We all want more battery life. I'd like an iPhone that would last a full day without needing a fillip. I wish my Nissan Leaf did more than 85 miles on a charge. I even get irritated when the batteries run out in my mouse or keyboard. What can my batteries not last for ever?
In another of those rather fatuous studies, price-comparision website uswitch.com proves that phone owners want nothing more than longer battery life. It's a big thumbs down for Touch ID, big screens, fancy apps, sheer productivity. No, battery life is all that matters.
Of course we all want longer battery life and companies like Apple do their best to balance performance, size and speed with an acceptable battery life. Those who complain that their 2006 Nokia used to run for a week on one charge are not comparing like with like. Modern devices such as the iPhone have almost nothing in common with the old Nokia. They make calls and send texts of sure But just remember what else they do and how many times a day we check for updates, social media messages, emails and a thousand other useful facilities. We live on our phones these days.

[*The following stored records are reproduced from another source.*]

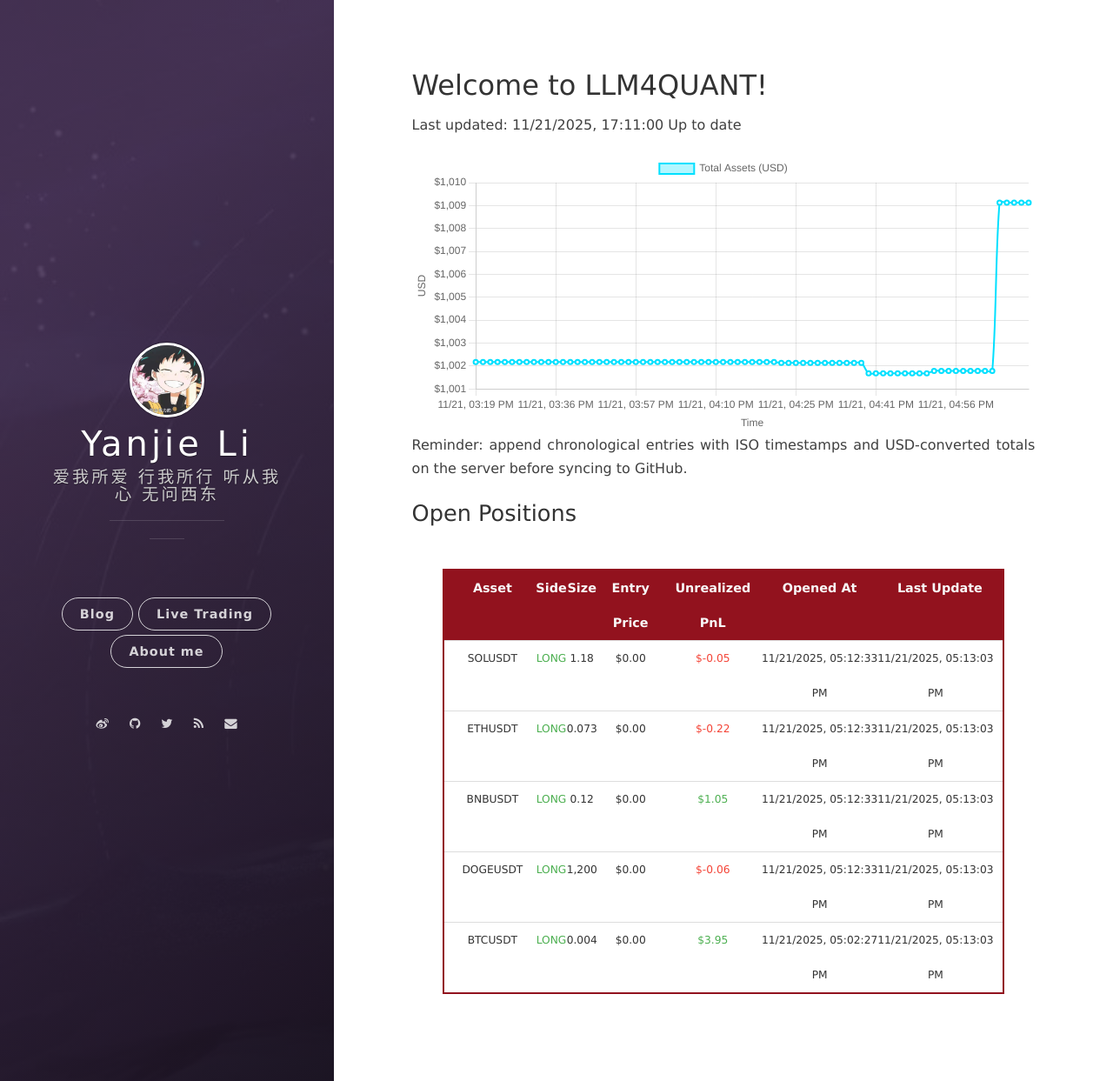
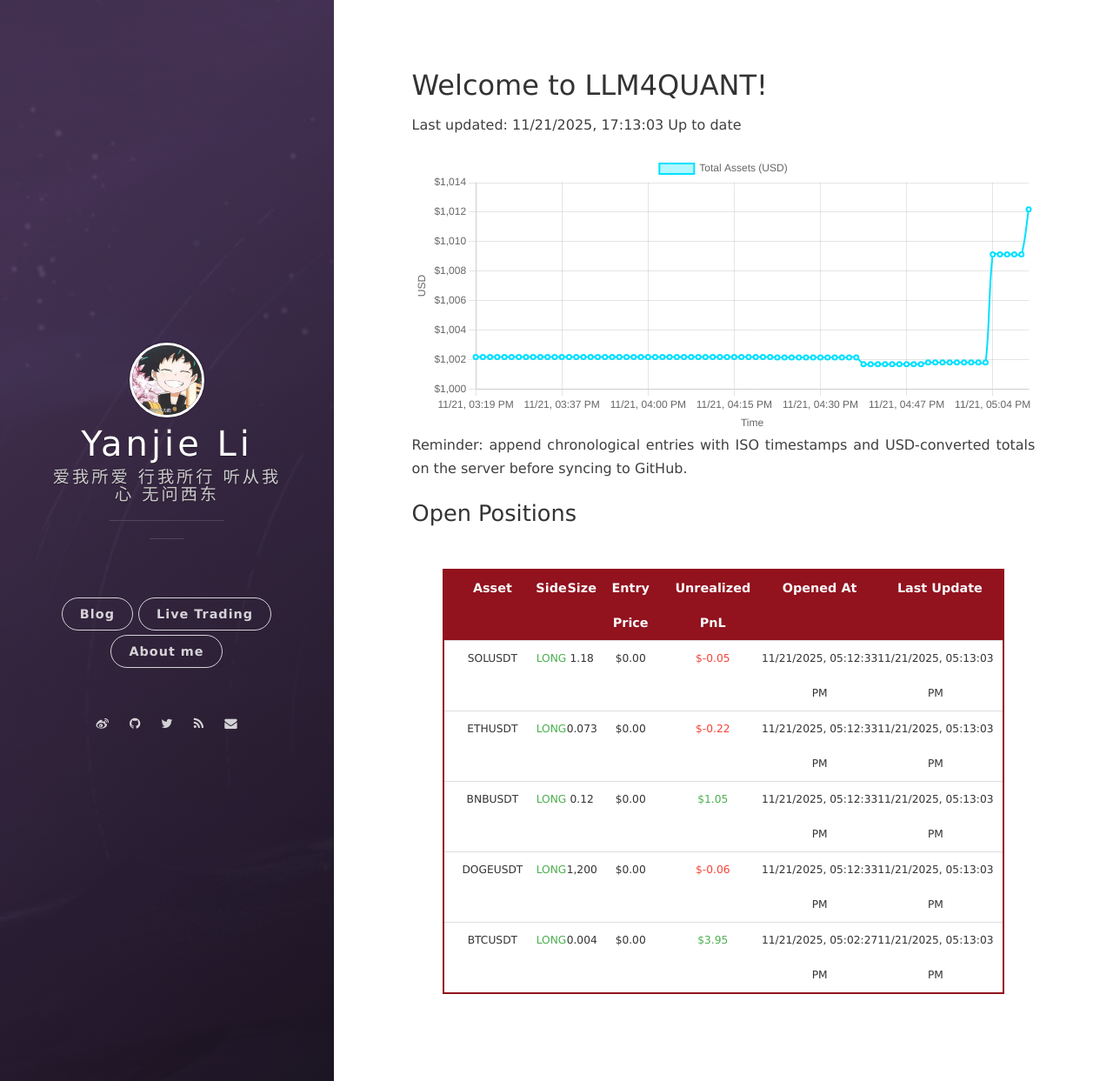
Before and after one commit to leeyegy/leeyegy.github.io, a Jekyll site: the page built from live-trading.html, in a window 1280 px wide and 1243 px high. Shown: the whole window at 87% size. Built offline with Jekyll 4.4.1, drawn with Linux system fonts in a browser that asks for light colours; nearby versions of some CDN libraries.

Commit message:
AccountMonitor: update balance history 2025-11-22T01:13:03+08:00

```diff
--- a/assets/data/binance/balance-history.json
+++ b/assets/data/binance/balance-history.json
@@ -1,5 +1,5 @@
 {
-  "generatedAt": "2025-11-22T01:11:00+08:00",
+  "generatedAt": "2025-11-22T01:13:03+08:00",
   "asset": "total_usd_value",
   "history": [
     {
@@ -309,6 +309,10 @@
     {
       "timestamp": "2025-11-22T01:11:00+08:00",
       "totalUsd": 1009.13413725
+    },
+    {
+      "timestamp": "2025-11-22T01:13:03+08:00",
+      "totalUsd": 1012.17914866
     }
   ]
 }
```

Then there is the question of size. We could have an iPhone the size of a house brick and, sure enough, it would last a week on one charge. But the public wants it all ways. It wants the slimmest of phones, the biggest of screens, the speediest of processors as well as never-ending battery life. It just isn't possible.
Battery life is a compromise and, until we get that big breakthrough in storage technology, we will not see dramatic improvements in the time between charges. We'd better get used to it.